The role of aspirin has changed from high-dose treatment for inflammation to low-dose (1,000 to 2,000 mg per day) or mini-dose (less than 500 mg per day) for thromboembolic risk prevention. As a result, over-the-counter preparations account for most aspirin that is taken. While studies have demonstrated that high-dose aspirin therapy can adversely affect renal function and uric acid secretion, the impact of a mini-dose regimen on the kidneys has not been examined. Elderly patients are more likely to use mini-dose aspirin therapy but may also be more susceptible to the adverse effects of aspirin on the kidneys. Caspi and associates studied the effect of mini-dose aspirin (75 to 325 mg per day) on renal function and uric acid secretion in elderly patients.
Elderly patients with a history of renal failure, hyperuricemia, gout or bleeding were excluded from the study, as were patients currently taking anticoagulants, aspirin or non-steroidal anti-inflammatory drugs. Patients were given aspirin in a dosage of 75 mg per day in the first week, 150 mg per day in the second week, 325 mg per day in the third week and zero mg during the fourth week. Baseline and weekly samples of blood and urine were evaluated for uric acid, creatinine and blood urea nitrogen levels, creatinine clearance, uric acid secretion, and urine and plasma levels of aspirin.
At the lowest dosage of aspirin, the excretion rate of uric acid dropped, and the serum levels rose. Creatinine and uric acid secretion rates were parallel during aspirin therapy. One week after aspirin was discontinued, the uric acid clearance rate returned to baseline, while the creatinine clearance rate remained lower. Plasma aspirin levels varied among the participants, but those whose levels were above the median had significantly more changes in renal parameters. The negative effect of mini-dose aspirin therapy was greater in patients with low serum albumin levels or concomitant diuretic therapy.
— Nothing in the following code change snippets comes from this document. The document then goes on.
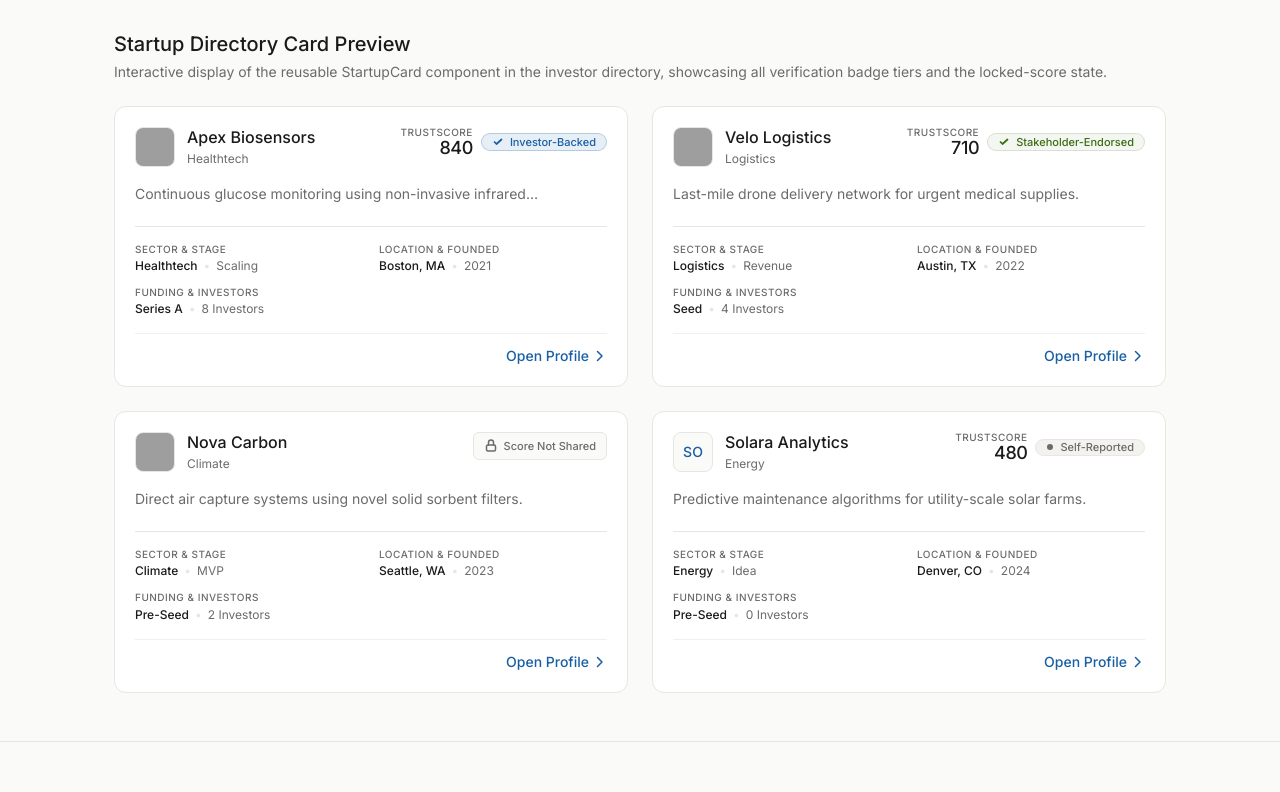
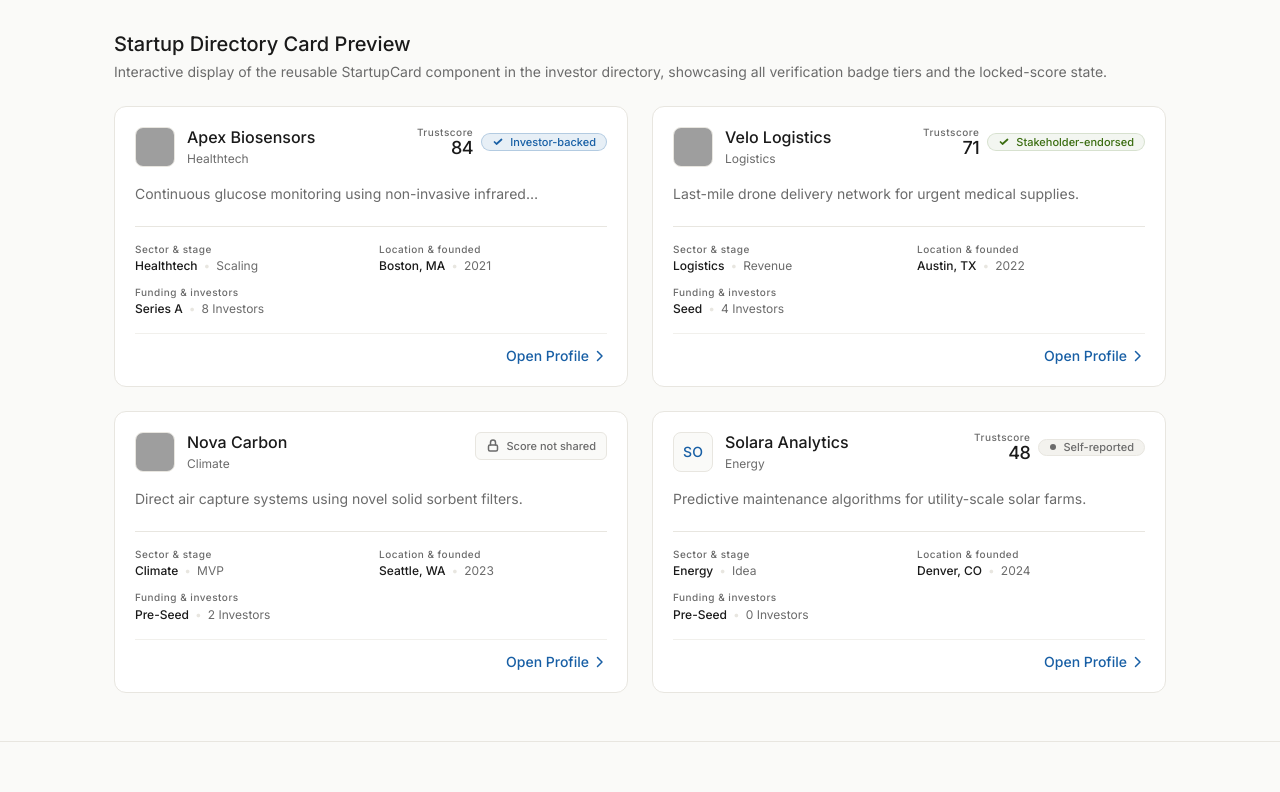
Before and after one commit to mridulthapliyal155/TrustScore, a Next.js app: page /preview in a window 1280 px wide. Shown: the part 740-1532 px from the top of the page. Built offline with nearby package versions, Linux system fonts and the light colour scheme; grey boxes are pictures that could not be loaded.

Commit message:
Scale trustScore display to 0-100 and update labels to sentence case

```diff
--- a/app/preview/page.tsx
+++ b/app/preview/page.tsx
@@ -17,7 +17,7 @@ const mockStartups: StartupCardData[] = [
     foundedYear: 2021,
     investorCount: 8,
     fundingRound: "Series A",
-    trustScore: 840,
+    trustScore: 0.84,
     badgeTier: "investor-backed",
     showScore: true,
   },
@@ -31,7 +31,7 @@ const mockStartups: StartupCardData[] = [
     foundedYear: 2022,
     investorCount: 4,
     fundingRound: "Seed",
-    trustScore: 710,
+    trustScore: 0.71,
     badgeTier: "stakeholder-endorsed",
     showScore: true,
   },
@@ -45,7 +45,7 @@ const mockStartups: StartupCardData[] = [
     foundedYear: 2023,
     investorCount: 2,
     fundingRound: "Pre-Seed",
-    trustScore: 650,
+    trustScore: 0.65,
     badgeTier: "document-backed",
     showScore: false,
   },
@@ -59,7 +59,7 @@ const mockStartups: StartupCardData[] = [
     foundedYear: 2024,
     investorCount: 0,
     fundingRound: "Pre-Seed",
-    trustScore: 480,
+    trustScore: 0.48,
     badgeTier: "self-reported",
     showScore: true,
   },
--- a/components/StartupCard.tsx
+++ b/components/StartupCard.tsx
@@ -72,11 +72,11 @@ export default function StartupCard({ startup }: StartupCardProps) {
             {showScore ? (
               <div className="flex items-center gap-2">
                 <div className="flex flex-col items-end">
-                  <span className="text-[10px] text-text-secondary uppercase tracking-wider font-medium leading-none mb-0.5">
-                    TrustScore
+                  <span className="text-[10px] text-text-secondary tracking-wider font-medium leading-none mb-0.5">
+                    Trustscore
                   </span>
                   <span className="text-lg font-medium text-text-primary tracking-tight leading-none">
-                    {trustScore}
+                    {Math.round(trustScore * 100)}
                   </span>
                 </div>
                 <VerificationBadge tier={badgeTier} />
@@ -94,7 +94,7 @@ export default function StartupCard({ startup }: StartupCardProps) {
                   <path d="M 4.5,6 V 3.5 A 2.5,2.5 0 0,1 9.5,3.5 V 6" />
                 </svg>
                 <span className="text-[11px] font-medium text-text-secondary leading-none">
-                  Score Not Shared
+                  Score not shared
                 </span>
               </div>
             )}
@@ -113,8 +113,8 @@ export default function StartupCard({ startup }: StartupCardProps) {
         <div className="grid grid-cols-2 gap-y-3 gap-x-4 text-xs pt-4 border-t border-border-hairline">
           {/* Sector & Stage */}
           <div className="flex flex-col gap-0.5">
-            <span className="text-[10px] text-text-secondary uppercase tracking-wider font-medium">
-              Sector & Stage
+            <span className="text-[10px] text-text-secondary tracking-wider font-medium">
+              Sector & stage
             </span>
             <div className="flex items-center gap-1.5 text-text-primary">
               <span className="font-medium">{sector}</span>
@@ -125,8 +125,8 @@ export default function StartupCard({ startup }: StartupCardProps) {
 
           {/* Location & Founded */}
           <div className="flex flex-col gap-0.5">
-            <span className="text-[10px] text-text-secondary uppercase tracking-wider font-medium">
-              Location & Founded
+            <span className="text-[10px] text-text-secondary tracking-wider font-medium">
+              Location & founded
             </span>
             <div className="flex items-center gap-1.5 text-text-primary">
               <span className="font-medium">{location}</span>
@@ -137,8 +137,8 @@ export default function StartupCard({ startup }: StartupCardProps) {
 
           {/* Funding & Investors */}
           <div className="flex flex-col gap-0.5 col-span-2">
-            <span className="text-[10px] text-text-secondary uppercase tracking-wider font-medium">
-              Funding & Investors
+            <span className="text-[10px] text-text-secondary tracking-wider font-medium">
+              Funding & investors
             </span>
             <div className="flex items-center gap-1.5 text-text-primary">
               <span className="font-medium">{fundingRound}</span>
--- a/components/VerificationBadge.tsx
+++ b/components/VerificationBadge.tsx
@@ -13,7 +13,7 @@ export default function VerificationBadge({ tier, className = "" }: Verification
 
   switch (tier) {
     case "self-reported":
-      label = "Self-Reported";
+      label = "Self-reported";
       styles = "bg-[#F3F2EE] border-border-hairline text-text-secondary";
       icon = (
         <svg className="w-2 h-2 fill-text-secondary" viewBox="0 0 8 8">
@@ -22,7 +22,7 @@ export default function VerificationBadge({ tier, className = "" }: Verification
       );
       break;
     case "ai-extracted":
-      label = "AI-Extracted";
+      label = "AI-extracted";
       styles = "bg-[rgba(24,95,165,0.06)] border-[rgba(24,95,165,0.15)] text-accent";
       icon = (
         <svg className="w-2 h-2 fill-accent" viewBox="0 0 8 8">
@@ -31,7 +31,7 @@ export default function VerificationBadge({ tier, className = "" }: Verification
       );
       break;
     case "document-backed":
-      label = "Document-Backed";
+      label = "Document-backed";
       styles = "bg-surface border-border-hairline text-text-primary";
       icon = (
         <svg className="w-2.5 h-2.5 stroke-text-secondary fill-none" viewBox="0 0 10 10">
@@ -41,7 +41,7 @@ export default function VerificationBadge({ tier, className = "" }: Verification
       );
       break;
     case "stakeholder-endorsed":
-      label = "Stakeholder-Endorsed";
+      label = "Stakeholder-endorsed";
       styles = "bg-[rgba(59,109,17,0.06)] border-[rgba(59,109,17,0.15)] text-success";
       icon = (
         <svg className="w-3 h-3 stroke-success fill-none" viewBox="0 0 12 12" strokeWidth="1.75" strokeLinecap="round" strokeLinejoin="round">
@@ -50,7 +50,7 @@ export default function VerificationBadge({ tier, className = "" }: Verification
       );
       break;
     case "investor-backed":
-      label = "Investor-Backed";
+      label = "Investor-backed";
       styles = "bg-[rgba(24,95,165,0.1)] border-[rgba(24,95,165,0.25)] text-accent";
       icon = (
         <svg className="w-3 h-3 stroke-accent fill-none" viewBox="0 0 12 12" strokeWidth="1.75" strokeLinecap="round" strokeLinejoin="round">
```
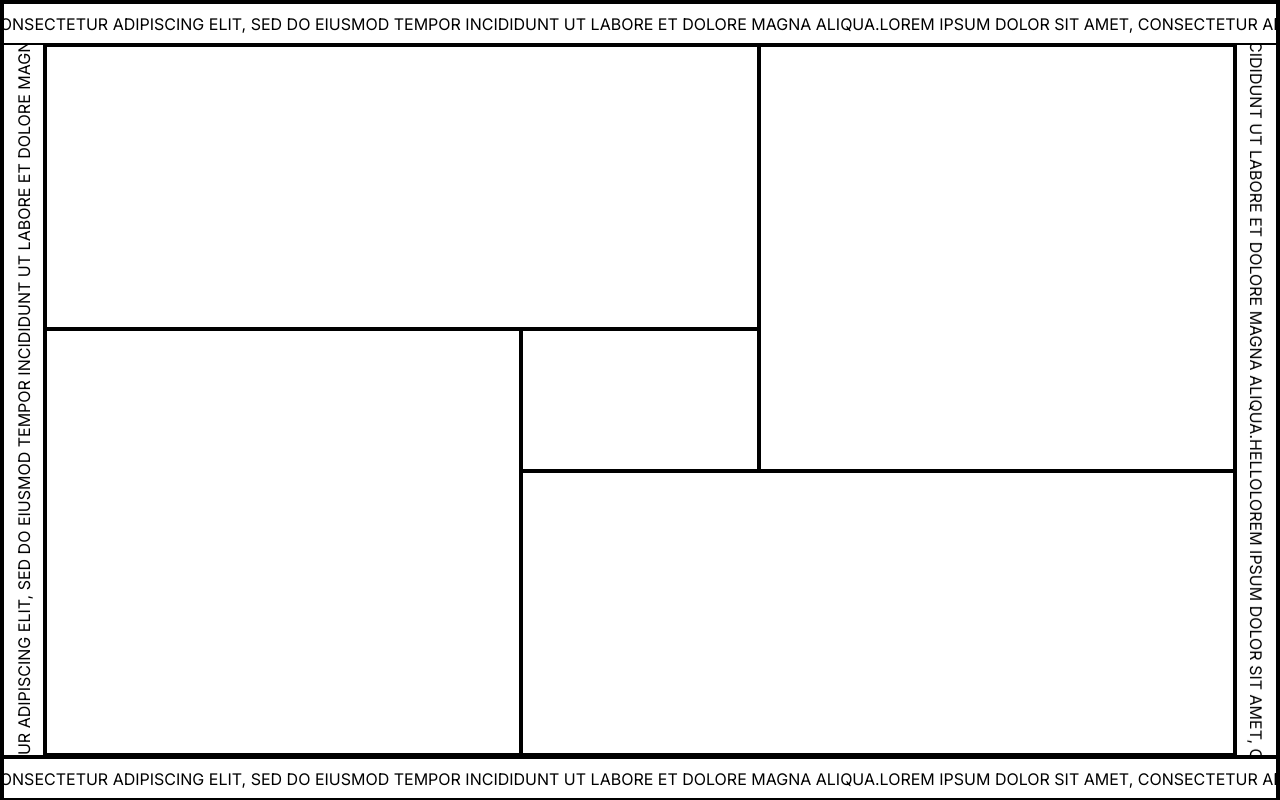
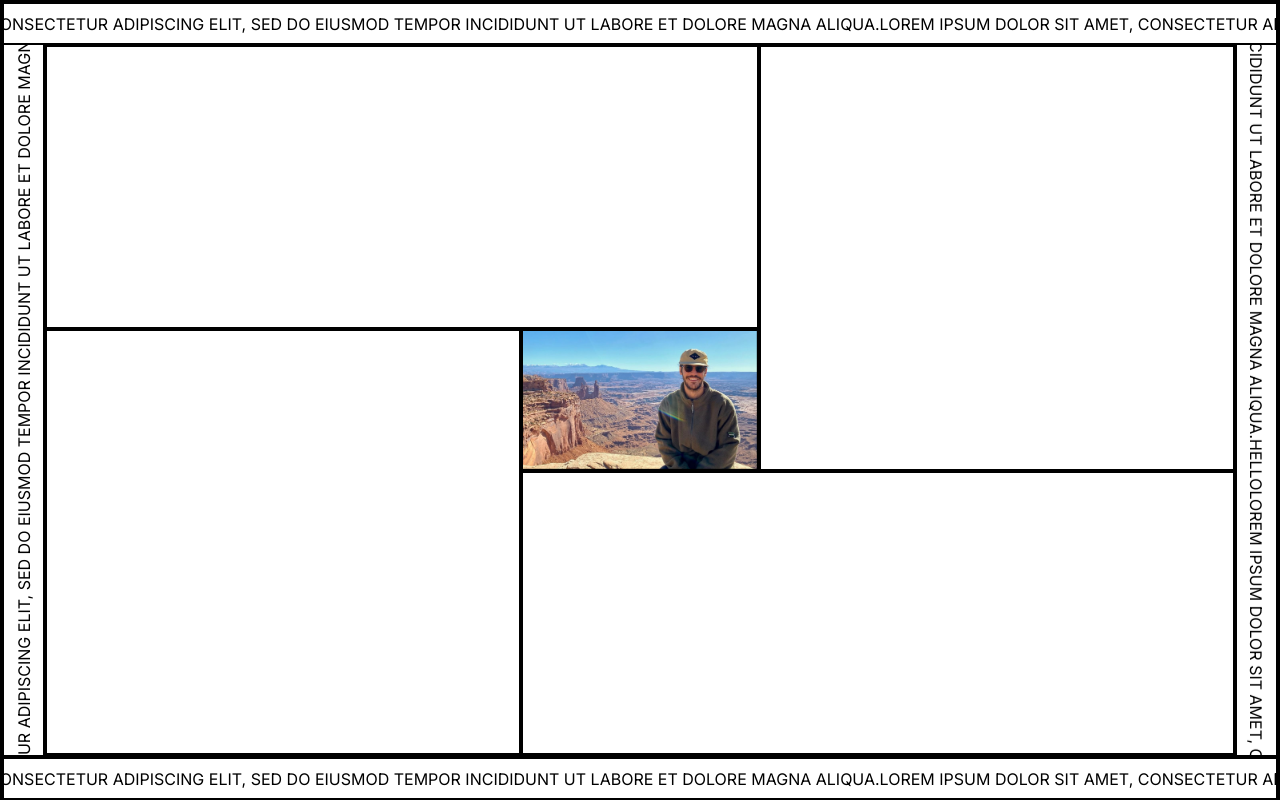
Before and after one commit to mitchgemma/gemfolio, a Next.js app: page / in a window 1280 px wide. Built offline with nearby package versions, Linux system fonts and the light colour scheme.

Commit message:
image rotation on hover functioning

```diff
--- /dev/null
+++ b/assets/index.js
@@ -0,0 +1,7 @@
+import me from './home/me.jpg'
+import bootsy from './home/bootsy.jpg'
+
+export {
+    me,
+    bootsy
+}
--- a/constants/index.js
+++ b/constants/index.js
@@ -1,3 +1,5 @@
+import { me, bootsy } from '../assets/index';
+
 const marquee = {
     top: {
         position: 'top',
@@ -33,4 +35,6 @@ const marquee = {
     },
 };
 
-export { marquee };
+const homePhotos = [me, bootsy];
+
+export { marquee, homePhotos };
--- a/pages/index.js
+++ b/pages/index.js
@@ -2,19 +2,34 @@ import Head from 'next/head';
 import Image from 'next/image';
 import { Inter } from 'next/font/google';
 import styles from '@/styles/Home.module.scss';
-import React, { useState } from 'react';
+import React, { useState, useEffect, useRef } from 'react';
 import Marquee from '@/components/marquee';
-import { marquee } from '@/constants';
-
+import { marquee, homePhotos } from '@/constants';
 const inter = Inter({ subsets: ['latin'] });
 
 export default function Home() {
     const [hoveredElement, setHoveredElement] = useState(null);
     const [isCurrentlyHovered, setIsCurrentlyHovered] = useState(false);
+    let [photoIndex, setPhotoIndex] = useState(0);
+    let intervalId = useRef(null);
 
     const handleAnchorHover = (element, isHovered) => {
         setHoveredElement(element);
         setIsCurrentlyHovered(element);
+
+
+        if (element === 'middleHovered') {
+            intervalId.current = setInterval(() => {
+                setPhotoIndex((prevIndex) => {
+                    const arrayLength = homePhotos.length;
+                    const newIndex = (prevIndex + 1) % arrayLength;
+
+                    return newIndex;
+                });
+            }, 300);
+        } else {
+            clearInterval(intervalId.current);
+        }
     };
 
     return (
@@ -51,7 +66,7 @@ export default function Home() {
                 text={marquee.left.text}
                 position={marquee.left.position}
                 link={marquee.left.link}
-                speed={.5}
+                speed={0.5}
             />
             <main className={`${styles.main} ${inter.className}`}>
                 <div className={styles.wrapper}>
@@ -70,7 +85,12 @@ export default function Home() {
                             handleAnchorHover('middleHovered');
                         }}
                         onMouseLeave={() => handleAnchorHover(null, false)}
-                    ></div>
+                    >
+                        <img
+                            className={styles.image}
+                            src={homePhotos[photoIndex].src}
+                        />
+                    </div>
                     <a
                         className={`${styles.topLeftCorner} ${styles.corner} ${
                             hoveredElement === 'topLeftHovered'
--- a/styles/Home.module.scss
+++ b/styles/Home.module.scss
@@ -32,7 +32,8 @@
 .corner,
 .middle {
     transition: transform 0.45s ease-out, width 0.45s ease-out,
-        height 0.45s ease-out, top 0.45s ease-out, left 0.45s ease-out, background-color .45s ease-out;
+        height 0.45s ease-out, top 0.45s ease-out, left 0.45s ease-out,
+        background-color 0.45s ease-out;
     background-color: white;
 }
 
@@ -43,7 +44,7 @@
     font-size: 3.2em;
 
     &:hover {
-    background-color: rgba(12, 125, 74, .8);
+        background-color: rgba(12, 125, 74, 0.8);
     }
 }
 
@@ -201,3 +202,9 @@
         height: 28%;
     }
 }
+
+.image {
+    width: 100%;
+    height: 100%;
+    object-fit: cover;
+}
```
Also changed, not shown: assets/home/me.jpg (added), 1 other file (tests, documents, lock files or other folders). Lines whose indentation alone changed are shown as unchanged.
The authors conclude that mini-dose aspirin therapy, even at a dosage of 75 mg per day, may have a significant negative effect on renal function and secretion of uric acid in elderly patients. This was particularly true in elderly patients who had low albumin levels or were taking diuretics. Physicians should be aware of the possible negative effect of aspirin on renal function, particularly because most aspirin is taken on an over-the-counter basis.
editor's note: Aspirin has become a common preventive against thromboembolic events. Advertisements in the lay media have emphasized this property. Because aspirin is an over-the-counter medication, physicians may be unaware that their patients are taking it on a regular basis. This study shows that, even at very low dosages, aspirin has a negative effect on renal function and uric acid secretion in elderly patients. When recommending aspirin therapy to elderly patients, physicians should weigh the risks and benefits of this therapy. This is particularly true in patients who have low albumin levels or are already taking diuretics.—k.e.m.